Saturday, August 30, 2014

A Couple of Trailers—Book Trailers: Kissinger & Fukuyama



I don't often write a review of a review or of a blog post based on an upcoming book, but I’m going to make an exception. Both Henry Kissinger and Francis Fukuyama have books coming out in September, and both will come to the top of my “to read” list. 

Image result for images: henry kissingerFor many, including me, the name of Henry Kissinger conjures up a lot of contrary thoughts and ambiguity. Some think of him as amoral, others as immoral, and still others as the devil incarnate. Of course, he’s also a Nobel Peace Prize winner, so go figure. Without question, his tenure as National Security Advisor and later as Secretary of State in the Nixon and Ford Administrations provides plenty of reasons to question his judgment, not to mention the morality of his actions. But set aside that period of this life and consider the role that he played both before and after his time in office: that of historian and theoretician to international relations. (With Kissinger, the roles of historian and theoretician don’t seem at all separated, which I believe makes his work all the more compelling and insightful.) I first read Kissinger as an undergraduate when Professor David Schoenbaum assigned A World Restored: Metternich, Castlereagh and the Problems of Peace 1812-1822 for his 19th Century Europe class. That book is a study of the Congress of Vienna and the effort led by Prince Metternich to establish a stable political order in Europe following the French Revolution and Napoleonic wars. Later, on my own, I read a large chunk of his memoir of the Nixon Administration, a large chunk of his book Diplomacy (quite intriguing), and the entirety of this On China, which I found informative and fascinating  (and which I’ve now got on deck to read again). As a scholar, Kissinger writes well and he has terrific insights. Thus I’m I ready—eager—to set aside doubts arising from my uncertainty about his actions as a statesman to appreciate his scholarship. (Great figures, whether judged good or ill, are rarely simple and never unalloyed.) Now past 90 years of age, he still garners respect. (Just look at his 90th birthday party list from 2013: the Clintons, John Kerry, Valery Giscard D’Estaing, Donald Rumsfeld, James Baker, George Shultz, and John McCain. None were political allies of Kissinger, but all came, I assume, came out of a sense of respect.)

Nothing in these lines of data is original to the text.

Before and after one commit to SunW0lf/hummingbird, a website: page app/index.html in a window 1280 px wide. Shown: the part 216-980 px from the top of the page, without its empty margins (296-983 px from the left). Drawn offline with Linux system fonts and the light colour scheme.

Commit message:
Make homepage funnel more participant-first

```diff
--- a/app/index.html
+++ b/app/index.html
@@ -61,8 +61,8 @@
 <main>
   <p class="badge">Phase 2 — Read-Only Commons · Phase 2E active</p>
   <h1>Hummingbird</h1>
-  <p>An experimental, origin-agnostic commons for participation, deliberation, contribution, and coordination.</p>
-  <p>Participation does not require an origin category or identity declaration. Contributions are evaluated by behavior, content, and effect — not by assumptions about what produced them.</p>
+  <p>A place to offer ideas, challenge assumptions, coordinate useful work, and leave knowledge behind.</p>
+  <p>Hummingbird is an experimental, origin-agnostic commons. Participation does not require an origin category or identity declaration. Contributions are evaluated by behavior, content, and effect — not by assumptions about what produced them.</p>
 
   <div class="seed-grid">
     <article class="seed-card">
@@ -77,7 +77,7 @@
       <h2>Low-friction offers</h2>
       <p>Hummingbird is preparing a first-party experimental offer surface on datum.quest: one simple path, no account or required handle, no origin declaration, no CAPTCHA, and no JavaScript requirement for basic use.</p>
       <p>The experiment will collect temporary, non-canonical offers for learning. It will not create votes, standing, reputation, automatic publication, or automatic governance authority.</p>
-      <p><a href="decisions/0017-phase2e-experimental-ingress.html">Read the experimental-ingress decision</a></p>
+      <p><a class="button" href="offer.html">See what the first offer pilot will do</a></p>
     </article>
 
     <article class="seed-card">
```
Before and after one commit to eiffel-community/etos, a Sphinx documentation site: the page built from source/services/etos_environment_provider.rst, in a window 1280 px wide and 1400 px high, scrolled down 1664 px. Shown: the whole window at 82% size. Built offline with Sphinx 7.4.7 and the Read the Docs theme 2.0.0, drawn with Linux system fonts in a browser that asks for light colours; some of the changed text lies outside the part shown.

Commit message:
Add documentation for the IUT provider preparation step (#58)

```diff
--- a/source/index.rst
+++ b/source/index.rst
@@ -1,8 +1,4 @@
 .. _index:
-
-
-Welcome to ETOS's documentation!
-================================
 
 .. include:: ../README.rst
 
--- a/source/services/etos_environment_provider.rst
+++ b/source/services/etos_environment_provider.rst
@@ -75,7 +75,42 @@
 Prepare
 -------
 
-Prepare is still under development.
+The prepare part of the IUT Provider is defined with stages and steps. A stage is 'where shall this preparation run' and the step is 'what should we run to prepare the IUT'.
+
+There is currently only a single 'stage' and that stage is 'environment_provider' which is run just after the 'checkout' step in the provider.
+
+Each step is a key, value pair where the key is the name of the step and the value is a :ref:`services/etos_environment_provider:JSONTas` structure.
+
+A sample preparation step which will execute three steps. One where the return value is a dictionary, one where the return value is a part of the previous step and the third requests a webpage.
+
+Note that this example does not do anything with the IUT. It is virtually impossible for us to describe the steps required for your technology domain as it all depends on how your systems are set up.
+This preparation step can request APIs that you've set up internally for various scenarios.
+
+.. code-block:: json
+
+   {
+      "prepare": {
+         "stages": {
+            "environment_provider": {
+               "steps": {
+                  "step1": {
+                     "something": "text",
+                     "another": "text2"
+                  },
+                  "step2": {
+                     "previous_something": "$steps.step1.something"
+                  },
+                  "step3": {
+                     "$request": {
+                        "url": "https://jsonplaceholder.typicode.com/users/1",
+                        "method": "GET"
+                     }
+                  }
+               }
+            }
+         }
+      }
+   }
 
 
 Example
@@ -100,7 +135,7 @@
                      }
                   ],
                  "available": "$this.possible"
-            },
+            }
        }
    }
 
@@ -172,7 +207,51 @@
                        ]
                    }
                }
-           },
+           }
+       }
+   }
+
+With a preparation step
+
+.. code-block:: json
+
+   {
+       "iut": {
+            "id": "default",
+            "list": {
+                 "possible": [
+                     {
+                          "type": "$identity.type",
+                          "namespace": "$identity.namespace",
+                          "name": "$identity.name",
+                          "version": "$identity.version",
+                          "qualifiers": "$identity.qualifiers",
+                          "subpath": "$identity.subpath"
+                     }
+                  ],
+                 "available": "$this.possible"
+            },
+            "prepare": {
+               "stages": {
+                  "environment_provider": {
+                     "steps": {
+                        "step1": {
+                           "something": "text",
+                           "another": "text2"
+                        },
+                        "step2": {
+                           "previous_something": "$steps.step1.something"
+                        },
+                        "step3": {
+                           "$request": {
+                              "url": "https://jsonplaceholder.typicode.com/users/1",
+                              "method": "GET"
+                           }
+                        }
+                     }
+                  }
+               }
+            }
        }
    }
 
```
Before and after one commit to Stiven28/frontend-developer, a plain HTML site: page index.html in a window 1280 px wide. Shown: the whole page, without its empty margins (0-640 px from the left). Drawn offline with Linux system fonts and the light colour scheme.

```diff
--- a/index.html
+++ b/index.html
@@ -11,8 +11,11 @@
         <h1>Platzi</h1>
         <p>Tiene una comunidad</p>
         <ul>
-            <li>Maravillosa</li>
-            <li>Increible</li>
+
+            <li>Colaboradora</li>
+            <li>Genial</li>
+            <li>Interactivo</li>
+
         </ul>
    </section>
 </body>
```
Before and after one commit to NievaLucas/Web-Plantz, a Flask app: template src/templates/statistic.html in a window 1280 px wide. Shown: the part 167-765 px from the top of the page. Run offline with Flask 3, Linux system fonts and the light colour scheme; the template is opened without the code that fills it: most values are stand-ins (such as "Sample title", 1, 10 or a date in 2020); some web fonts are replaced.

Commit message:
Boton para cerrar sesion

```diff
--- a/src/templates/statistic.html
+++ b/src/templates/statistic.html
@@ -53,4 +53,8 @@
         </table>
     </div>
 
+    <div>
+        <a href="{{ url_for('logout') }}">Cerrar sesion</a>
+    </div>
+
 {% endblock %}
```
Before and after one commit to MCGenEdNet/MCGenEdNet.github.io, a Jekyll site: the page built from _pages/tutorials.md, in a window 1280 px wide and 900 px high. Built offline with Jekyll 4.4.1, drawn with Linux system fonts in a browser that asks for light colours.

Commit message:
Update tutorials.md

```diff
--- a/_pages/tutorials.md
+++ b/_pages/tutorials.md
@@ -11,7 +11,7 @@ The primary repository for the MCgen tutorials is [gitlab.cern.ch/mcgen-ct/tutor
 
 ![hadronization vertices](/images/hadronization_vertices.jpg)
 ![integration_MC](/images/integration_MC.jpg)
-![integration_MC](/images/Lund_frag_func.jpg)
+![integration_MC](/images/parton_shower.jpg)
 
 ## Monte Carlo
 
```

A preview review of the book by Jacob Heilbrunn in the National Interest praises Kissinger’s upcoming World Order. According to Heilbrunn, Kissinger argues that the nation-state system of balance of power and interest politics established by the Treaty of Westphalia (1648) remains relevant in the contemporary world. Kissinger is a master of this area of history (see his work Diplomacy for an existing example). In an era where China is on the rise and playing a larger role on the world stage; Russia remains an assertive—even aggressive—player; and the U.S., Japan, and Europe, all have significant and varying interests and roles to play, Kissinger’s insights will bear close consideration. Heilbrunn praises Kissinger for his lucid and incisive prose, and his use of diplomatic history, now often shunted aside in the study of IR (international relations). Along with examining the structures of international relations through the centuries, Kissinger also notes the importance of individuals, from Cardinal Richelieu to Metternich to Teddy Roosevelt, who ushered the U.S. on to the world stage. Of course, Woodrow Wilson and Richard Nixon receive consideration as two presidents who highlight the U.S. tension between idealism and realism in American foreign affairs. (Aside: Heilbrunn reports that Kissinger admires Nixon and offers the opinion that “Nixon’s solitary nature meant that he had read widely, a trait that Kissinger avers made him the best-prepared incoming president since TR on foreign policy.” Interesting angle.) 

The review essay is worth reading as a summary of what Kissinger has written and it provides a good summary of the history of his influence, especially within the context of the Republican Party. 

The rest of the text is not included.